What it means to you
The conclusion must be that I1, with high-intensity bouts and very short rests, is a very intense workout that maximally stresses both aerobic and anaerobic systems. I2, with longer rest periods, does not stress both the anaerobic and aerobic energy systems as much, and so more work can be done until fatigue.
The results of this research by Tabata et al clearly show that two different intervals workouts have different demands and therefore training effects. I1, with 20-second bouts with 10 secs rest at 170% VO2max places the aerobic and anaerobic systems at peak stress. Therefore it would be a fine session for improving both aerobic and anaerobic capacity. Events where both aerobic and anaerobic demands are high are, for example, 400m, 800m and 1500m running, sprint cycling, canoeing, rowing and speed skating. This kind of workout would be great for these sports. Games players may also want to use the I1 workout as an intense training method for improving aerobic and anaerobic fitness.
The 12 workout doesn’t put either system at peak stress. However, it does allow more high-intensity work to be done in total.With the longer recovery, I2 has a greater contribution from the PCr energy stores. So this kind of session will be better for developing the PCr system, improving maximal power. In addition, by allowing greater rest periods, the session can help improve recovery mechanisms.
Professor Craig Sharp, in a lecture at an International Coaching Conference on anaerobic exercise, recommended longer rests for anaerobic recovery training, as the body can learn to buffer the acidosis and mobilise the anaerobic enzymes during the rest period (‘Some aspects of anaerobic exercise and training’, Sharp, N C C. Transcripts of a lecture from the 18th International Coaches Convention, hosted by the Scottish Amateur Athletic Joint Coaches Committee). This I2 workout will be useful for games players, who need the ability to repeat short maximal efforts, with low-intensity recovery periods, throughout a match. However, I2 will not bring about the same improvements in anaerobic capacity as I1, so games player could complement I2 with I1. By the same token, if only I1 was used, the athlete would not develop the PCr system and recovery mechanisms as much as if I2 were included.

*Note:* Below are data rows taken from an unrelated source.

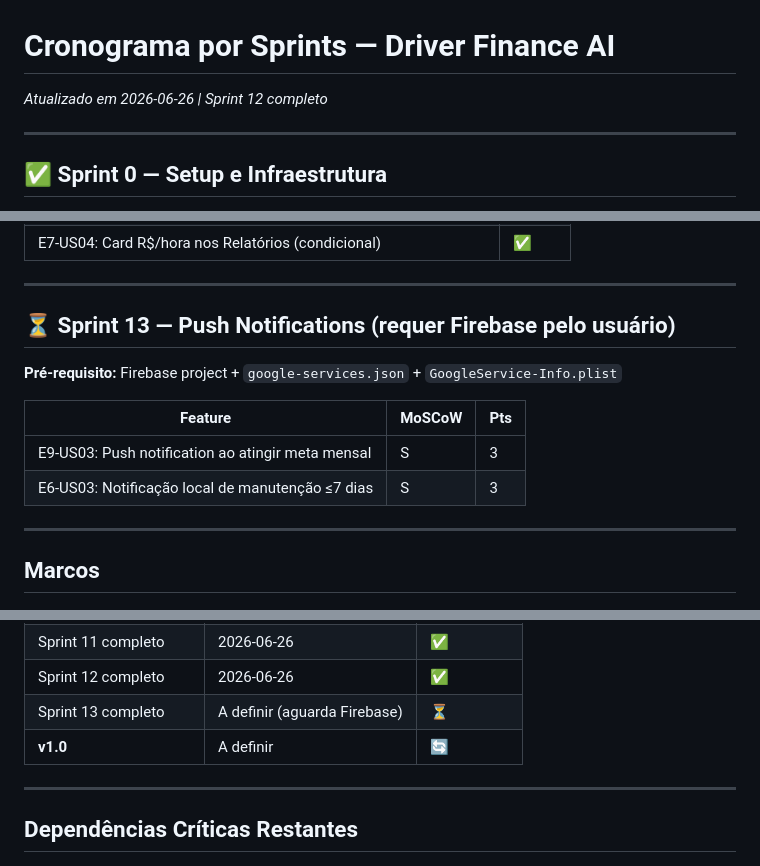
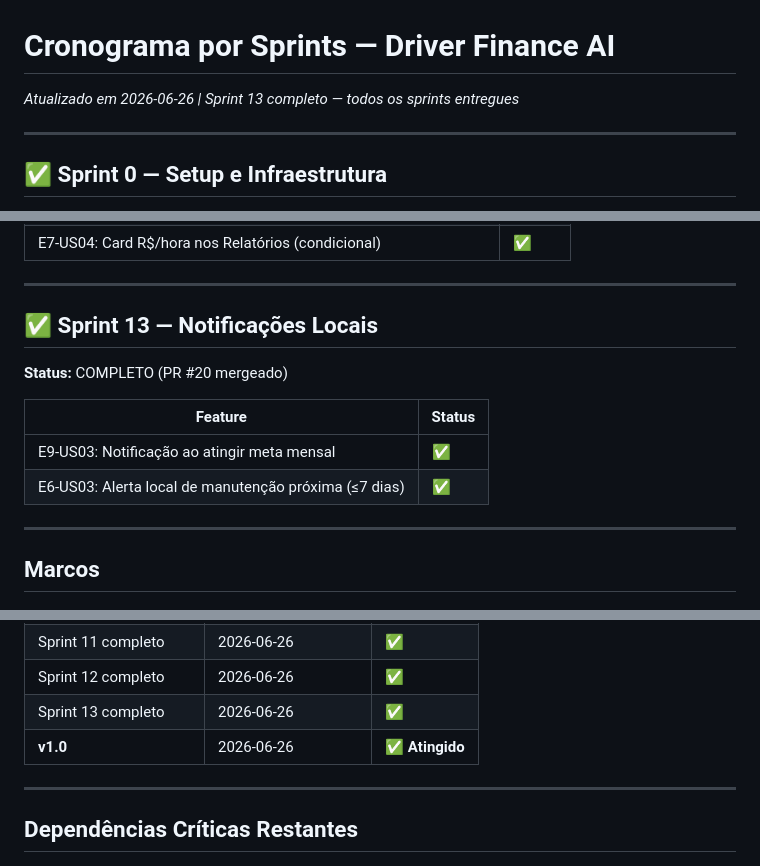
Before and after one commit to marcotuliorod/gestor-de-finan-a-driver, a Markdown page: planning/15-SCHEDULE.md, 3 parts joined by grey strips. GitHub-like rendering.

Commit message:
docs: cronograma — Sprint 13 completo, v1.0 atingida
Co-Authored-By: Claude Sonnet 4.6 <noreply@anthropic.com>
Claude-Session: https://claude.ai/code/session_01QAaotY9dP8Vqqync8Dgrfd

```diff
--- a/planning/15-SCHEDULE.md
+++ b/planning/15-SCHEDULE.md
@@ -1,6 +1,6 @@
 # Cronograma por Sprints — Driver Finance AI
 
-_Atualizado em 2026-06-26 | Sprint 12 completo_
+_Atualizado em 2026-06-26 | Sprint 13 completo — todos os sprints entregues_
 
 ---
 
@@ -164,14 +164,14 @@ _Atualizado em 2026-06-26 | Sprint 12 completo_
 
 ---
 
-## ⏳ Sprint 13 — Push Notifications (requer Firebase pelo usuário)
+## ✅ Sprint 13 — Notificações Locais
 
-**Pré-requisito:** Firebase project + `google-services.json` + `GoogleService-Info.plist`
+**Status:** COMPLETO (PR #20 mergeado)
 
-| Feature | MoSCoW | Pts |
-|---------|--------|-----|
-| E9-US03: Push notification ao atingir meta mensal | S | 3 |
-| E6-US03: Notificação local de manutenção ≤7 dias | S | 3 |
+| Feature | Status |
+|---------|--------|
+| E9-US03: Notificação ao atingir meta mensal | ✅ |
+| E6-US03: Alerta local de manutenção próxima (≤7 dias) | ✅ |
 
 ---
 
@@ -192,8 +192,8 @@ _Atualizado em 2026-06-26 | Sprint 12 completo_
 | Sprint 10 completo | 2026-06-26 | ✅ |
 | Sprint 11 completo | 2026-06-26 | ✅ |
 | Sprint 12 completo | 2026-06-26 | ✅ |
-| Sprint 13 completo | A definir (aguarda Firebase) | ⏳ |
-| **v1.0** | A definir | 🔄 |
+| Sprint 13 completo | 2026-06-26 | ✅ |
+| **v1.0** | 2026-06-26 | ✅ **Atingido** |
 
 ---
 
```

I recommend that for anaerobic training, both types of interval sessions are used, one with very short rests, another with long recoveries. However, the athlete’s sport will determine which type of session is most important. Incidentally, if you want to use interval training, remember that to get the kind of benefits described you must perform the workouts to exhaustion. Interval training is about setting a demanding intensity level and working at that level for the prescribed work/rest ratios until you cannot continue. If you do that, you have reached overload and the training will be effective. Without overload, there is no adaptation.